First time presenter award received at aaapc conference in canberra
It was an honour to receive the award which will be a huge asset in my research portfolio, particularly as an early career researcher - Grace Moran, University of Birmingham

"The main highlight of the conference for me was learning the similarities and differences between UK and Australian primary health care. Primary care in Australia faces unique challenges which we don’t encounter in the UK including: healthcare in extremely remote areas (imagine your nearest big hospital is a plane journey away); health of the aboriginal people; lack of continuity between patients and GPs (Australians don’t have a set GP and can visit any GP practice). I also learnt that the UK is much further advance in structure and use of electronic medical records (EMRs). As my PhD involves the use of the THIN database (large database of EMRs), it was a great opportunity to make contacts with people doing a similar research in Australia."

Grace is currently completing her PhD at the University of Birmingham's Primary Care Clinical Sciences.

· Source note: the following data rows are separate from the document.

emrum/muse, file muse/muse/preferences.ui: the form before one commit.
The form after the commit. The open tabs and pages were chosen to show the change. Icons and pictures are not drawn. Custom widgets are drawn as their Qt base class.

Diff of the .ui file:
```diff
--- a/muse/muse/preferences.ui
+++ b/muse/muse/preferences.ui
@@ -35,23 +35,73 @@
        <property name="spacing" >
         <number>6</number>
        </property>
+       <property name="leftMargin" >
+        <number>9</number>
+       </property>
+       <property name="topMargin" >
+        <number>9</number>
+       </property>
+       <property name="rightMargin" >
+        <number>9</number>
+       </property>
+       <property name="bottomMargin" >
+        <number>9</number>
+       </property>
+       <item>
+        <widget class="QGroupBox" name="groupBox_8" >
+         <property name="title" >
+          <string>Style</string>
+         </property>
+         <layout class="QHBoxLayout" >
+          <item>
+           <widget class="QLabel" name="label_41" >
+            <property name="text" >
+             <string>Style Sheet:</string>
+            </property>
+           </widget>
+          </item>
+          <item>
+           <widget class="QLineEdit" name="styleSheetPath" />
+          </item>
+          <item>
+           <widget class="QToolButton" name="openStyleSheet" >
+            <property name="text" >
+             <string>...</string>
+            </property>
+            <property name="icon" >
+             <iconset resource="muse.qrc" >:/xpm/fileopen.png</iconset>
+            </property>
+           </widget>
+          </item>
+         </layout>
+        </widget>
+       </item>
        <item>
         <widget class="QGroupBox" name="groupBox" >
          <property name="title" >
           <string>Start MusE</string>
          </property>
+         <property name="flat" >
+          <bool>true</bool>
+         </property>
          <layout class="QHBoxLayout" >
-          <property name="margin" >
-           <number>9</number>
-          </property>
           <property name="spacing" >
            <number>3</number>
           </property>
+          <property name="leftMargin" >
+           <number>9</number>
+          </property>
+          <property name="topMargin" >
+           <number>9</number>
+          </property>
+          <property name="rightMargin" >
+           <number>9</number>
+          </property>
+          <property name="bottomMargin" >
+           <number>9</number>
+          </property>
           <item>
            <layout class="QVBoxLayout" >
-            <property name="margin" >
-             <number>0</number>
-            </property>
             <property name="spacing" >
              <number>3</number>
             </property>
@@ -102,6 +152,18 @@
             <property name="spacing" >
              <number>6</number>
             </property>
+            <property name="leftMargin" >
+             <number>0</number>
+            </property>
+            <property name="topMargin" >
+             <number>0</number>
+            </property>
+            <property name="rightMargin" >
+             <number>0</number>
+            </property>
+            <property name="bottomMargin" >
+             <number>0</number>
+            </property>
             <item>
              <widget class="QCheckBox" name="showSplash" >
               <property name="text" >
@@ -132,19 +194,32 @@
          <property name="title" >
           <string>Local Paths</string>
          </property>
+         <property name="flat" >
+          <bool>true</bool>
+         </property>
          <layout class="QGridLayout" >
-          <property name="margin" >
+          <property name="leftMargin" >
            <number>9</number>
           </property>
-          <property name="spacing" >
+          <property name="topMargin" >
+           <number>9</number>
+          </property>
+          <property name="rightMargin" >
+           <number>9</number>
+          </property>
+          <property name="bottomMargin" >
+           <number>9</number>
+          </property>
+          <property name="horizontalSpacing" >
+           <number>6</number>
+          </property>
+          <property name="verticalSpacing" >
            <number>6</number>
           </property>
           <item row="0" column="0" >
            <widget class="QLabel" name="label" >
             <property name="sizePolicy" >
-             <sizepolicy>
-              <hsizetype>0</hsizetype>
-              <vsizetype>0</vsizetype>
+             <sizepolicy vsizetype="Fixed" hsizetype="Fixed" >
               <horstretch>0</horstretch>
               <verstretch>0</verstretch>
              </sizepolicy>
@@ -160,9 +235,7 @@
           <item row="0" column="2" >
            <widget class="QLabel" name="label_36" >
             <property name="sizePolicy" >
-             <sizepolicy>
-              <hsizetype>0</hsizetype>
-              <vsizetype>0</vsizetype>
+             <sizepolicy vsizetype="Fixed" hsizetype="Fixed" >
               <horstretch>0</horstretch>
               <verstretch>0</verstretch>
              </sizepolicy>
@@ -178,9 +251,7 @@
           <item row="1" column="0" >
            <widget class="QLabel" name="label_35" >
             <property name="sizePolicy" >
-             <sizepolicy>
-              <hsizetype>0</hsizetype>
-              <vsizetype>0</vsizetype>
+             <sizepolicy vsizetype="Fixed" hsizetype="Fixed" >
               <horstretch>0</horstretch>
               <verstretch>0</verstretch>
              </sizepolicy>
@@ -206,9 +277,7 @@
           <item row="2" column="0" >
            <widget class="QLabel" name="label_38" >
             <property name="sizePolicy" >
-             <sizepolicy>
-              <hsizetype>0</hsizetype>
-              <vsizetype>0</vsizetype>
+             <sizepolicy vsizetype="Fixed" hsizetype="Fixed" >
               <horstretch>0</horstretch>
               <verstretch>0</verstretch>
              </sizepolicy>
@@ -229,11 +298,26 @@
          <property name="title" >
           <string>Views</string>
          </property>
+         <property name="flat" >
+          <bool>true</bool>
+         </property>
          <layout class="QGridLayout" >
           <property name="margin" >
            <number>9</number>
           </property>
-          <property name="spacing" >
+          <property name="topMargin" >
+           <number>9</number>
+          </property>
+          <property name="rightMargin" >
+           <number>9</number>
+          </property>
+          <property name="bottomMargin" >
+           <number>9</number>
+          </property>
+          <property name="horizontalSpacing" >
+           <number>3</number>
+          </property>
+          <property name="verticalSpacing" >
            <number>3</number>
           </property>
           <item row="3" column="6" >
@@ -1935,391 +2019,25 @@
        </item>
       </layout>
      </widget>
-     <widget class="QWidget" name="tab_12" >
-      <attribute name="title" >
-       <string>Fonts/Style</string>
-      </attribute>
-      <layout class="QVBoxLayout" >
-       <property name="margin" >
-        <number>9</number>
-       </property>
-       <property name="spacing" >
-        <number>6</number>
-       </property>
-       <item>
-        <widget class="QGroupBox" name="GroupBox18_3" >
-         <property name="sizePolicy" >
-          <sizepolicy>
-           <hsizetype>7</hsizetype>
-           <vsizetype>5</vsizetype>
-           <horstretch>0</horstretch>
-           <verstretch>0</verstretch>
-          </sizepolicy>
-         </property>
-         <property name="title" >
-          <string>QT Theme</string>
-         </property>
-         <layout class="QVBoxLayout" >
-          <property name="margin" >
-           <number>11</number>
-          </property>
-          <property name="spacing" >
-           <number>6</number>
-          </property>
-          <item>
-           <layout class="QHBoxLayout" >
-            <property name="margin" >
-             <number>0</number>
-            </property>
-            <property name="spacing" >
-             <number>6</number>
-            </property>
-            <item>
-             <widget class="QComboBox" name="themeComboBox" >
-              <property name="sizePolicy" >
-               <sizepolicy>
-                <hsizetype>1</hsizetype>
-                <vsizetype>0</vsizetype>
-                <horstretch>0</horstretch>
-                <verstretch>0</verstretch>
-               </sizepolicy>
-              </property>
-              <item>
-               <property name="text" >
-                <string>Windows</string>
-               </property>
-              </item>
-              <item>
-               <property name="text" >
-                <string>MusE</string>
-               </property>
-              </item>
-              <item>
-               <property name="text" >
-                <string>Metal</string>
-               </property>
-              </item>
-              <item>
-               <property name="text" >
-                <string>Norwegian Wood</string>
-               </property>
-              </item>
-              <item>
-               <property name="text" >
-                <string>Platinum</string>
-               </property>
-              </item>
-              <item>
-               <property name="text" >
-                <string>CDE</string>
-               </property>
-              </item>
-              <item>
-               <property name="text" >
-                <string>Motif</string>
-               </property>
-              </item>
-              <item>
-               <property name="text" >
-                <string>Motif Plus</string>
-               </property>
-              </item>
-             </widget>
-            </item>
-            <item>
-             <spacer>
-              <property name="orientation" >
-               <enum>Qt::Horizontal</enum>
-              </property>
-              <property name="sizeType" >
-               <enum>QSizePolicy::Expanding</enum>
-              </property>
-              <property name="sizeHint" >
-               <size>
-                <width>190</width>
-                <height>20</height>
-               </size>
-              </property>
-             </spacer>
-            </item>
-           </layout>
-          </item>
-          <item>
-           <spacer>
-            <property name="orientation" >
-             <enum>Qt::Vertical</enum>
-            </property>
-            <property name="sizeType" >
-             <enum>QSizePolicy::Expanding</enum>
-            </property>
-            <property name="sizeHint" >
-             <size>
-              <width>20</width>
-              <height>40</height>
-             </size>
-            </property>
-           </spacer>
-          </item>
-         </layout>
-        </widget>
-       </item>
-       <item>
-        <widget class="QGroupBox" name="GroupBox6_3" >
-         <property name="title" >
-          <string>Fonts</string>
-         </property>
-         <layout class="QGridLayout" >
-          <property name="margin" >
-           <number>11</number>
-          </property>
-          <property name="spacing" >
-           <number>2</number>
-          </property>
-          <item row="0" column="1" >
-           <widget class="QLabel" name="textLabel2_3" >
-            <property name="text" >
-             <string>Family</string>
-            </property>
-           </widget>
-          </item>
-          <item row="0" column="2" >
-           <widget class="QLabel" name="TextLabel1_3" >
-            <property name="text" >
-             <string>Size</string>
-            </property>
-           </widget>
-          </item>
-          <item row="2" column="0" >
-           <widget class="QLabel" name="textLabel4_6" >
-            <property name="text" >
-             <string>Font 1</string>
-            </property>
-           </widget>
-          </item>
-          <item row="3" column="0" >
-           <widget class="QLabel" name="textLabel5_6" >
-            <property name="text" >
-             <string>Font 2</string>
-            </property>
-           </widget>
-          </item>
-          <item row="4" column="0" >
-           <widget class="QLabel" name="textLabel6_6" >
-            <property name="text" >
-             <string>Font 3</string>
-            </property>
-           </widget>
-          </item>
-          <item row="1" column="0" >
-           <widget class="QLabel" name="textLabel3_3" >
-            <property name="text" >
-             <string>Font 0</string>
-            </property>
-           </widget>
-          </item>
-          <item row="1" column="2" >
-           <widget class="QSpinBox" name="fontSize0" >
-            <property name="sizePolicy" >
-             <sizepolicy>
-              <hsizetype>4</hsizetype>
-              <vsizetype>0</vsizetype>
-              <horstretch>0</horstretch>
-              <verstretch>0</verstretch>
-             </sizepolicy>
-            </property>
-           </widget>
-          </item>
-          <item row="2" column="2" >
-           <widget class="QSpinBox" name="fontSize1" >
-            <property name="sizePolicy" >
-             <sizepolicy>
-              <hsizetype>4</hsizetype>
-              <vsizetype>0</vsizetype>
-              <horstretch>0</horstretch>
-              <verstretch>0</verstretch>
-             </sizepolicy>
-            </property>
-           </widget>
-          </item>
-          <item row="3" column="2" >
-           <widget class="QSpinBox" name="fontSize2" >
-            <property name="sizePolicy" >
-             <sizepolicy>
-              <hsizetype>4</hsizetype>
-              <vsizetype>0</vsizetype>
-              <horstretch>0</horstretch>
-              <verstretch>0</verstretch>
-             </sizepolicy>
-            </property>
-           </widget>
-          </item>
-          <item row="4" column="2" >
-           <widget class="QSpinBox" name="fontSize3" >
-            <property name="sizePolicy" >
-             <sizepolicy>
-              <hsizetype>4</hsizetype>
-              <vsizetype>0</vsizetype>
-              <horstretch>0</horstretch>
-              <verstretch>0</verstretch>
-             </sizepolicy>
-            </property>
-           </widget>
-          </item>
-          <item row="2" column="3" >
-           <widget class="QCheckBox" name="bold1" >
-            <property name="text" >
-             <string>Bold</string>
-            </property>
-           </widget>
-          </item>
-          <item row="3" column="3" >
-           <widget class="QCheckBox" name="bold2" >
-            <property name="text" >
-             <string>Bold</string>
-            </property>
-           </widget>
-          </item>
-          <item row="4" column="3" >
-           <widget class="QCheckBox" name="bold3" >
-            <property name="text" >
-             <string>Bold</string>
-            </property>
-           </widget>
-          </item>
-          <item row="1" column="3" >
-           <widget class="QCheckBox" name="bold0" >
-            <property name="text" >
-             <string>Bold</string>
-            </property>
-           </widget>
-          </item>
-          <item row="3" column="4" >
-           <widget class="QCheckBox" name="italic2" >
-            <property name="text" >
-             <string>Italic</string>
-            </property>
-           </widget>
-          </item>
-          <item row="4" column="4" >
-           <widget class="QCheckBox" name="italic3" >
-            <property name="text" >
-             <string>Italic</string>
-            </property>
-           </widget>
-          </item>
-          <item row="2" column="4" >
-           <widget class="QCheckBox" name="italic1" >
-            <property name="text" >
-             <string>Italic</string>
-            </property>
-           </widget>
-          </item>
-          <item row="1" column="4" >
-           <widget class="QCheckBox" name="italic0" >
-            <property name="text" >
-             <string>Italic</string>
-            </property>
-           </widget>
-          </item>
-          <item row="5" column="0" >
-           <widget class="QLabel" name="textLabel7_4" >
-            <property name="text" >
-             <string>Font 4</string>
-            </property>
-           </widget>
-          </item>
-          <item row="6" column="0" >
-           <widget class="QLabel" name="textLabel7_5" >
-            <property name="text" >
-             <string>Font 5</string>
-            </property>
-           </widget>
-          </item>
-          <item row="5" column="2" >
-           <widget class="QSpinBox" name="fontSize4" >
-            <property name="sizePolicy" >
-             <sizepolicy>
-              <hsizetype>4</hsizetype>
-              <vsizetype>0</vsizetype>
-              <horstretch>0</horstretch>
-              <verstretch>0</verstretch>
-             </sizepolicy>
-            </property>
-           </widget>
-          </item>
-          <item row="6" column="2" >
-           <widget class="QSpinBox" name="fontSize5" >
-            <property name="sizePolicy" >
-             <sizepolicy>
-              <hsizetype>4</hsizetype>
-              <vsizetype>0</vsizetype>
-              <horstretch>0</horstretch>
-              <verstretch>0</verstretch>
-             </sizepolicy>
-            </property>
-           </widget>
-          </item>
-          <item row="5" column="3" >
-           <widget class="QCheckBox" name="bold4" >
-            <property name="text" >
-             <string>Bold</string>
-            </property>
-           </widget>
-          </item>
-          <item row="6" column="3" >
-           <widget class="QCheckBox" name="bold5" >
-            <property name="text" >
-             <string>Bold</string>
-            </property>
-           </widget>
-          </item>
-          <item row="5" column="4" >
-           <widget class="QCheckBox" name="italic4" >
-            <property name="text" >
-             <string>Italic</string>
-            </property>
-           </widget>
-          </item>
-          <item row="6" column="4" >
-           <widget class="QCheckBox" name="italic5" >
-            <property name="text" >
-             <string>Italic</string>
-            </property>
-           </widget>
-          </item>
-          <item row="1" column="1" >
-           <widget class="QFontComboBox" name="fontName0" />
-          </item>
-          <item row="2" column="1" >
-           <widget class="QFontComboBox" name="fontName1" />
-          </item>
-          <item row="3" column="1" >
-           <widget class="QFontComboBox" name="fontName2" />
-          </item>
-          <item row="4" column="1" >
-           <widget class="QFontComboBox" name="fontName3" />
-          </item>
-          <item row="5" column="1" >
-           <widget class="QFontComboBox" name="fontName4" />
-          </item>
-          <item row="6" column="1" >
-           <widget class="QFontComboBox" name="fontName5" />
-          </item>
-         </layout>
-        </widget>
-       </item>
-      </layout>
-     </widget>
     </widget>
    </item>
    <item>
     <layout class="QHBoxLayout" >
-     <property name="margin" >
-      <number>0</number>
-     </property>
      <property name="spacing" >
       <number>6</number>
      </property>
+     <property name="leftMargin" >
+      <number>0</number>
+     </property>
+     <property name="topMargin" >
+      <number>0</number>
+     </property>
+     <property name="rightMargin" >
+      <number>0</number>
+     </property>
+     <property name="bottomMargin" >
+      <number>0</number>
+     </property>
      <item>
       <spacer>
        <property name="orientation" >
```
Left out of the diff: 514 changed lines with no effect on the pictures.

Her supervisors are: Professors Tom Marshall, Melanie Calvert and Dr Max Feltham.

Read about Grace's overall experience of the conference on the School's blog: www.nihrspcr.com

On 23 July 2014, The Independent daily newspaper 'i' interviewed Grace in their Postgrad Diary article "Stroke issues are increasingly in the spotlight" which can be found on page six of the postgraduate supplement.